Revision comparison data
---------------

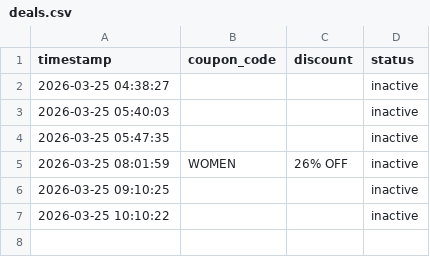
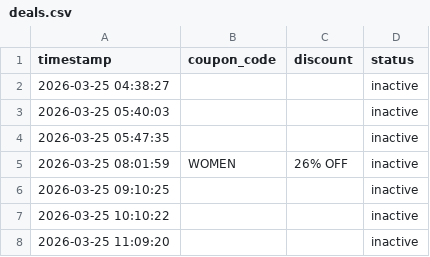
Before and after one commit to mandeeps1nghh/Blinkdeal, a CSV file: deals.csv, drawn as a sheet; the diff names each change by its address in the sheet, - before the commit and + after, or states it on an @@ line.

Commit message:
Update deal state [skip ci]

```diff
--- a/deals.csv
+++ b/deals.csv
+row 8: 2026-03-25 11:09:20 |  |  | inactive
```
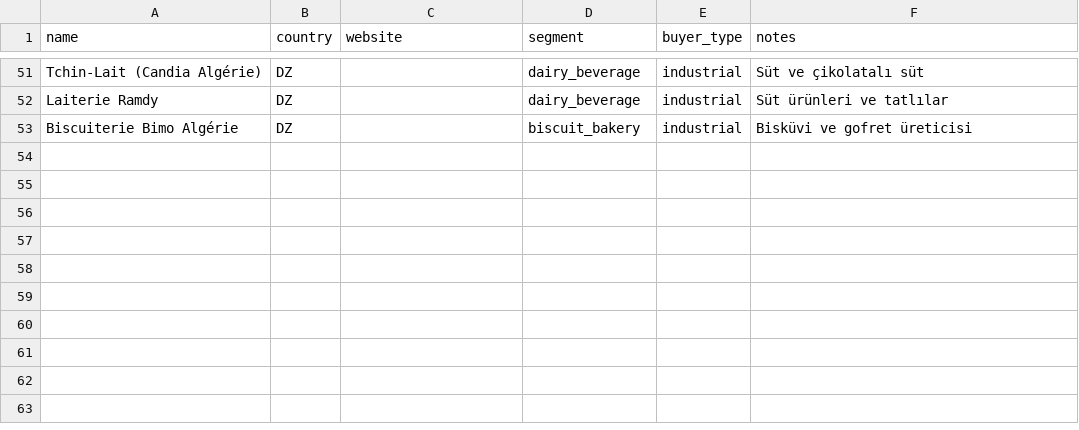
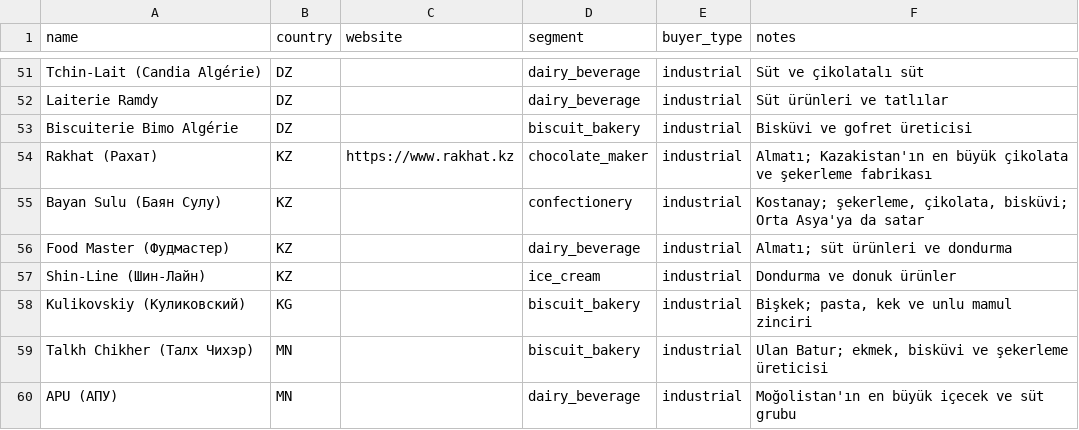
Before and after one commit to meetpointapp/imesta-leads, a CSV file: data/seed_focus.csv, drawn as a sheet; only a part is shown, gaps mark what is left out; the diff names each change by its address in the sheet, - before the commit and + after, or states it on an @@ line.

```diff
--- a/data/seed_focus.csv
+++ b/data/seed_focus.csv
+row 54: Rakhat (Рахат) | KZ | https://www.rakhat.kz | chocolate_maker | industrial | Almatı; Kazakistan'ın en büyük çikolata ve şekerleme fabrikası
+row 55: Bayan Sulu (Баян Сулу) | KZ |  | confectionery | industrial | Kostanay; şekerleme, çikolata, bisküvi; Orta Asya'ya da satar
+row 56: Food Master (Фудмастер) | KZ |  | dairy_beverage | industrial | Almatı; süt ürünleri ve dondurma
+row 57: Shin-Line (Шин-Лайн) | KZ |  | ice_cream | industrial | Dondurma ve donuk ürünler
+row 58: Kulikovskiy (Куликовский) | KG |  | biscuit_bakery | industrial | Bişkek; pasta, kek ve unlu mamul zinciri
+row 59: Talkh Chikher (Талх Чихэр) | MN |  | biscuit_bakery | industrial | Ulan Batur; ekmek, bisküvi ve şekerleme üreticisi
+row 60: APU (АПУ) | MN |  | dairy_beverage | industrial | Moğolistan'ın en büyük içecek ve süt grubu
```
Also changed, not shown: 7 other files.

---------------

**What you should do:**
Every line above should be returned exactly; the pictures stay out.

**Result for this task:**
Before and after one commit to mandeeps1nghh/Blinkdeal, a CSV file: deals.csv, drawn as a sheet; the diff names each change by its address in the sheet, - before the commit and + after, or states it on an @@ line.

Commit message:
Update deal state [skip ci]

```diff
--- a/deals.csv
+++ b/deals.csv
+row 8: 2026-03-25 11:09:20 |  |  | inactive
```
Before and after one commit to meetpointapp/imesta-leads, a CSV file: data/seed_focus.csv, drawn as a sheet; only a part is shown, gaps mark what is left out; the diff names each change by its address in the sheet, - before the commit and + after, or states it on an @@ line.

```diff
--- a/data/seed_focus.csv
+++ b/data/seed_focus.csv
+row 54: Rakhat (Рахат) | KZ | https://www.rakhat.kz | chocolate_maker | industrial | Almatı; Kazakistan'ın en büyük çikolata ve şekerleme fabrikası
+row 55: Bayan Sulu (Баян Сулу) | KZ |  | confectionery | industrial | Kostanay; şekerleme, çikolata, bisküvi; Orta Asya'ya da satar
+row 56: Food Master (Фудмастер) | KZ |  | dairy_beverage | industrial | Almatı; süt ürünleri ve dondurma
+row 57: Shin-Line (Шин-Лайн) | KZ |  | ice_cream | industrial | Dondurma ve donuk ürünler
+row 58: Kulikovskiy (Куликовский) | KG |  | biscuit_bakery | industrial | Bişkek; pasta, kek ve unlu mamul zinciri
+row 59: Talkh Chikher (Талх Чихэр) | MN |  | biscuit_bakery | industrial | Ulan Batur; ekmek, bisküvi ve şekerleme üreticisi
+row 60: APU (АПУ) | MN |  | dairy_beverage | industrial | Moğolistan'ın en büyük içecek ve süt grubu
```
Also changed, not shown: 7 other files.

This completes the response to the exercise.